[What you are asked to do]
Determine how many lines of the data include the word "等价于永远", and write only that number.

[Material for this exercise]
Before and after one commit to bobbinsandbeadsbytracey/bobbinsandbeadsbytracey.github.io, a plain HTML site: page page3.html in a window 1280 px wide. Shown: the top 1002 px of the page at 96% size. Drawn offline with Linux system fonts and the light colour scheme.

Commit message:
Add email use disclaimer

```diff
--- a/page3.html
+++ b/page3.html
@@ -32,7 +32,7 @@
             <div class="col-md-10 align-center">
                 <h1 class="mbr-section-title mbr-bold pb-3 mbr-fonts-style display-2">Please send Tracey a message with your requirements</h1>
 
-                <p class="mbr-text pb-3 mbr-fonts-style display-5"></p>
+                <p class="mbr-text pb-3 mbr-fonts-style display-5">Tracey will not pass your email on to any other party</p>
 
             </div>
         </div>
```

==

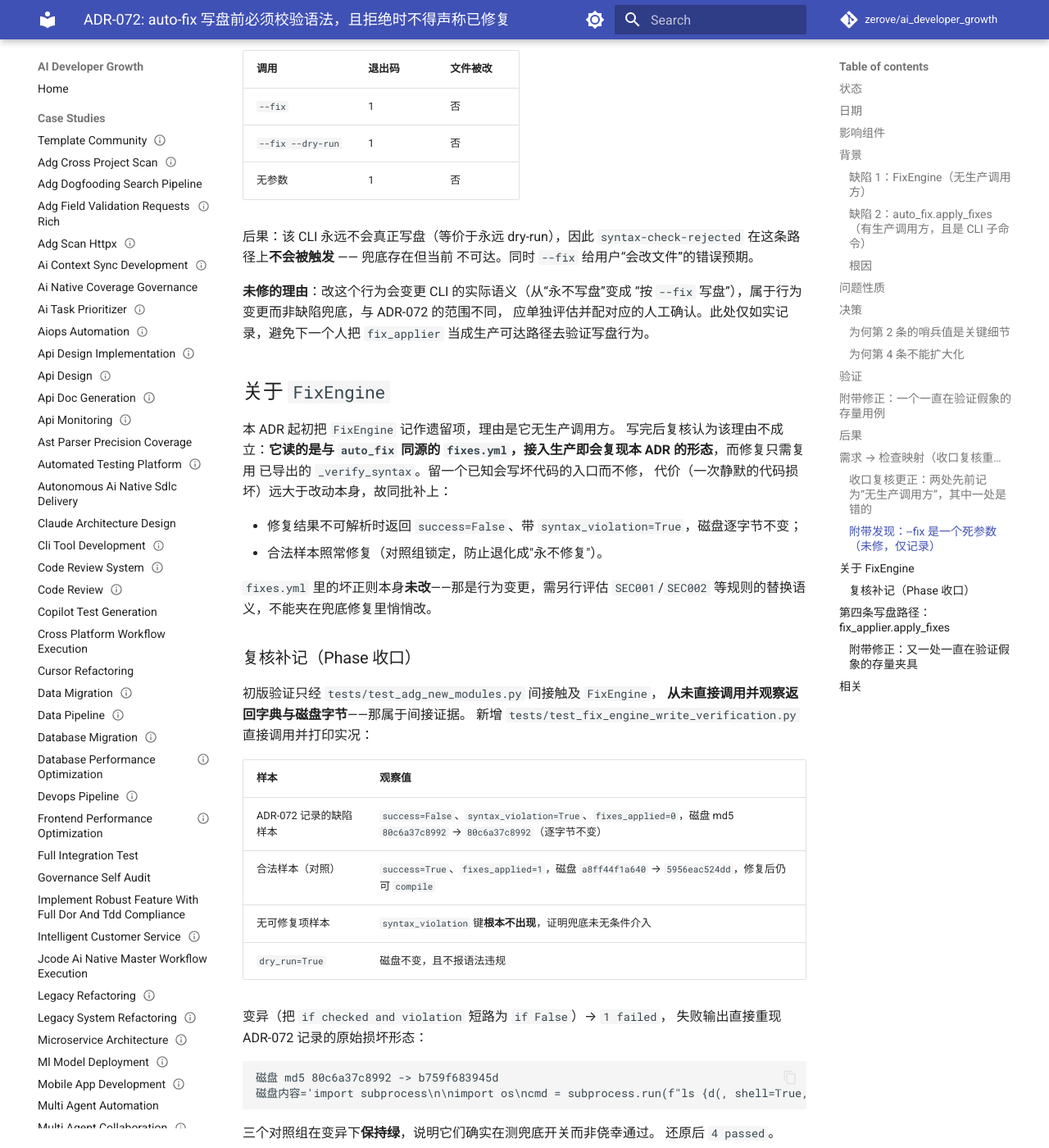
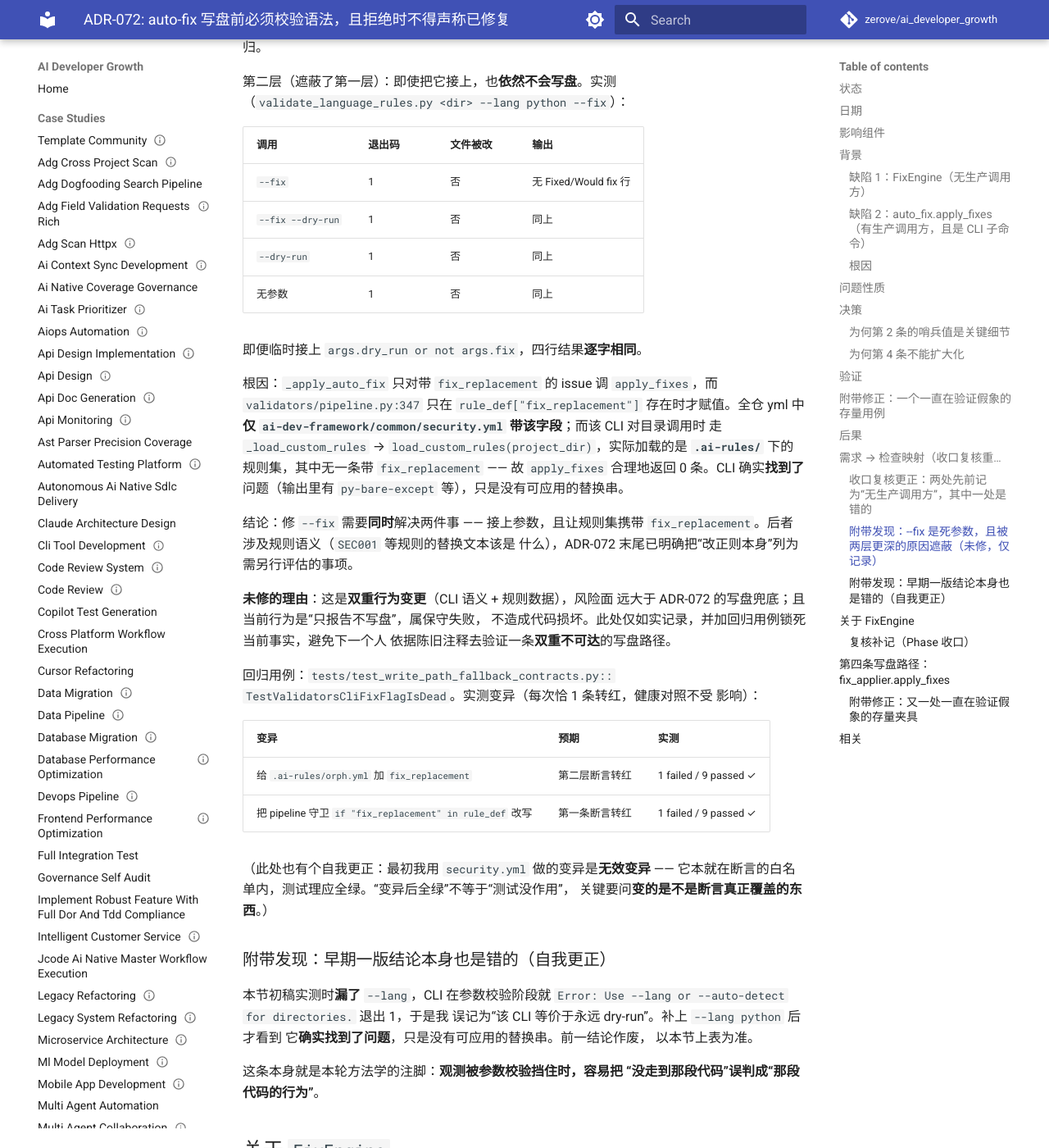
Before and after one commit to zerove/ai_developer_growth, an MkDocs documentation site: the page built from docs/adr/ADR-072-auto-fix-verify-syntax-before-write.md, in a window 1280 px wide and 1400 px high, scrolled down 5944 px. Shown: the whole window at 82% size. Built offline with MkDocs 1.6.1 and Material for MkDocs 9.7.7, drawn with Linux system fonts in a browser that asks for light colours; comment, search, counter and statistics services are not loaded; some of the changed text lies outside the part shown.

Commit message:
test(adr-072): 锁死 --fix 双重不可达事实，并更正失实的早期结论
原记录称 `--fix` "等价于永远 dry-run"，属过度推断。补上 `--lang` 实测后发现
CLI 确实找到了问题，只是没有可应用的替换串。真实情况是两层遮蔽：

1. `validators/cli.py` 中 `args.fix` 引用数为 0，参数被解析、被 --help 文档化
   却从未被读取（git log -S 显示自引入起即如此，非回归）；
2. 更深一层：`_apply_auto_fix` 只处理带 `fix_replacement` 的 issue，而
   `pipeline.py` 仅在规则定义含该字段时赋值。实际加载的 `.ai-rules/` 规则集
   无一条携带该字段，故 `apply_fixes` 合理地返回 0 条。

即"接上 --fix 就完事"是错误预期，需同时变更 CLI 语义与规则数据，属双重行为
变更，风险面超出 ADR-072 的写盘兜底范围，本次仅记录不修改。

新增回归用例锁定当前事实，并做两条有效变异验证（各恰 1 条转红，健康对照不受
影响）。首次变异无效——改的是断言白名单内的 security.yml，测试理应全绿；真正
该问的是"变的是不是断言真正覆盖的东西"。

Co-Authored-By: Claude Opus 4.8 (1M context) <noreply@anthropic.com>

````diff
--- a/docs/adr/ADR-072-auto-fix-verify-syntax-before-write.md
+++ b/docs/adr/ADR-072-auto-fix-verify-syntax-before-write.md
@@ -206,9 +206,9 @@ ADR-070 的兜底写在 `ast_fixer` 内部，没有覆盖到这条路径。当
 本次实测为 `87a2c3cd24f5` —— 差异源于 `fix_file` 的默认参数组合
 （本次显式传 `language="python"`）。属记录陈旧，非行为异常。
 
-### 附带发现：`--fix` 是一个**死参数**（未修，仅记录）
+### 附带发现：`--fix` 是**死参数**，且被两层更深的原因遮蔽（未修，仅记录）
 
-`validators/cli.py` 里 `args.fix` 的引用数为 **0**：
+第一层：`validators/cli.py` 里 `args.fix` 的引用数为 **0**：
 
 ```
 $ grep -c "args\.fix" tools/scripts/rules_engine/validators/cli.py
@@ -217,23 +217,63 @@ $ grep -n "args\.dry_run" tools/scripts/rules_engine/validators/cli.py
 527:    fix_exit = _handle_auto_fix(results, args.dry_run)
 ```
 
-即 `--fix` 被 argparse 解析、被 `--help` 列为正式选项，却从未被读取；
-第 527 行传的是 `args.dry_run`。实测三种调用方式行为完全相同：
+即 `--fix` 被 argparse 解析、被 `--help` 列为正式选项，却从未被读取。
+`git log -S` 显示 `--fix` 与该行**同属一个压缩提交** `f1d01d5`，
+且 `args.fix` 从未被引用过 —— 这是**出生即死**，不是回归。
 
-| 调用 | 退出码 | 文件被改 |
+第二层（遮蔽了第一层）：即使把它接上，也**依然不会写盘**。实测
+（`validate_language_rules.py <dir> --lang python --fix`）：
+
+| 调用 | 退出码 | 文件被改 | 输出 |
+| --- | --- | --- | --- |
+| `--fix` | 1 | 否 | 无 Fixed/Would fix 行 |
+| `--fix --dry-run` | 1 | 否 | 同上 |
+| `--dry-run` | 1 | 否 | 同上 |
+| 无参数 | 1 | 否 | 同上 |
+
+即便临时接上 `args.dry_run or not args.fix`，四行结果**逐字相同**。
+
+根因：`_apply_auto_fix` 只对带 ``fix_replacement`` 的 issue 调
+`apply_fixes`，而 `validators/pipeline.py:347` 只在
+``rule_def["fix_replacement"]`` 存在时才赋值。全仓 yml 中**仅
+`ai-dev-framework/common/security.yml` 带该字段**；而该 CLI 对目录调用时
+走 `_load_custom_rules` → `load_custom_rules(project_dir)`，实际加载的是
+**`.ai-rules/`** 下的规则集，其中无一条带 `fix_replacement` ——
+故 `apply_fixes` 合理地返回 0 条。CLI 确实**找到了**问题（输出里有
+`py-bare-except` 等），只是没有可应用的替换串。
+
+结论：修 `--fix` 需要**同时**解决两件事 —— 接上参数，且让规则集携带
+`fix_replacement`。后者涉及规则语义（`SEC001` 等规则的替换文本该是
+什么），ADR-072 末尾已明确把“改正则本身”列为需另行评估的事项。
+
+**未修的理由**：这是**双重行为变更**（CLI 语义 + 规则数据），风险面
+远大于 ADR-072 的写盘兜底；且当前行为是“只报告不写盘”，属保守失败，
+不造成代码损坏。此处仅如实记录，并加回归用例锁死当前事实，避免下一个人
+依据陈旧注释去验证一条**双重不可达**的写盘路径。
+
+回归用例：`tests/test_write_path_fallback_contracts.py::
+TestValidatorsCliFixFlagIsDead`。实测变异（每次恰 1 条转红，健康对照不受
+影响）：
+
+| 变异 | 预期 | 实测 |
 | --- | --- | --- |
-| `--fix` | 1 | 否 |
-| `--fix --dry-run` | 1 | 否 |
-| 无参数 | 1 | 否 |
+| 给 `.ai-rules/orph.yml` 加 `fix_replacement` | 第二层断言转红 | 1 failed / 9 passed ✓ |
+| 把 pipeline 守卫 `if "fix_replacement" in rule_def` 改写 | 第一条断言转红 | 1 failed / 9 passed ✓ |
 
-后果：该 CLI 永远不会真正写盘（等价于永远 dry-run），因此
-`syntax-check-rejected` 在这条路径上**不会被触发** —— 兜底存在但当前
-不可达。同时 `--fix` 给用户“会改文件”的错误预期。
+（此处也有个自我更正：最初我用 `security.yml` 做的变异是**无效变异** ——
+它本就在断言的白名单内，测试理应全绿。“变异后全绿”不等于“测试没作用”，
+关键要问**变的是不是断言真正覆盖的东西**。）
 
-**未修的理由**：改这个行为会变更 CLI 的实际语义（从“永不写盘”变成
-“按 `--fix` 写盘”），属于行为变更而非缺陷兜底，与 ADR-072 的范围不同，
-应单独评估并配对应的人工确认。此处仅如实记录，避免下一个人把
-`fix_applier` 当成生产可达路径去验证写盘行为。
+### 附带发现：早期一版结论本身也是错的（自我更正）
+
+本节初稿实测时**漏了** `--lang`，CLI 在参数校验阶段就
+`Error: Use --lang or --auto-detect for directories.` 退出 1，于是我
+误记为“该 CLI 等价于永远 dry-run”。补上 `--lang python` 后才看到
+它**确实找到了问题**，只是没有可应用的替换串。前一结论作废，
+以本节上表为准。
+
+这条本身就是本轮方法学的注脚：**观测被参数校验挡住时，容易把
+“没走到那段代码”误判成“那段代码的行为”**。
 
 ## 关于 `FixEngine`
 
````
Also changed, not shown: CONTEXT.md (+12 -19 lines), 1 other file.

[Answer to this problem]
3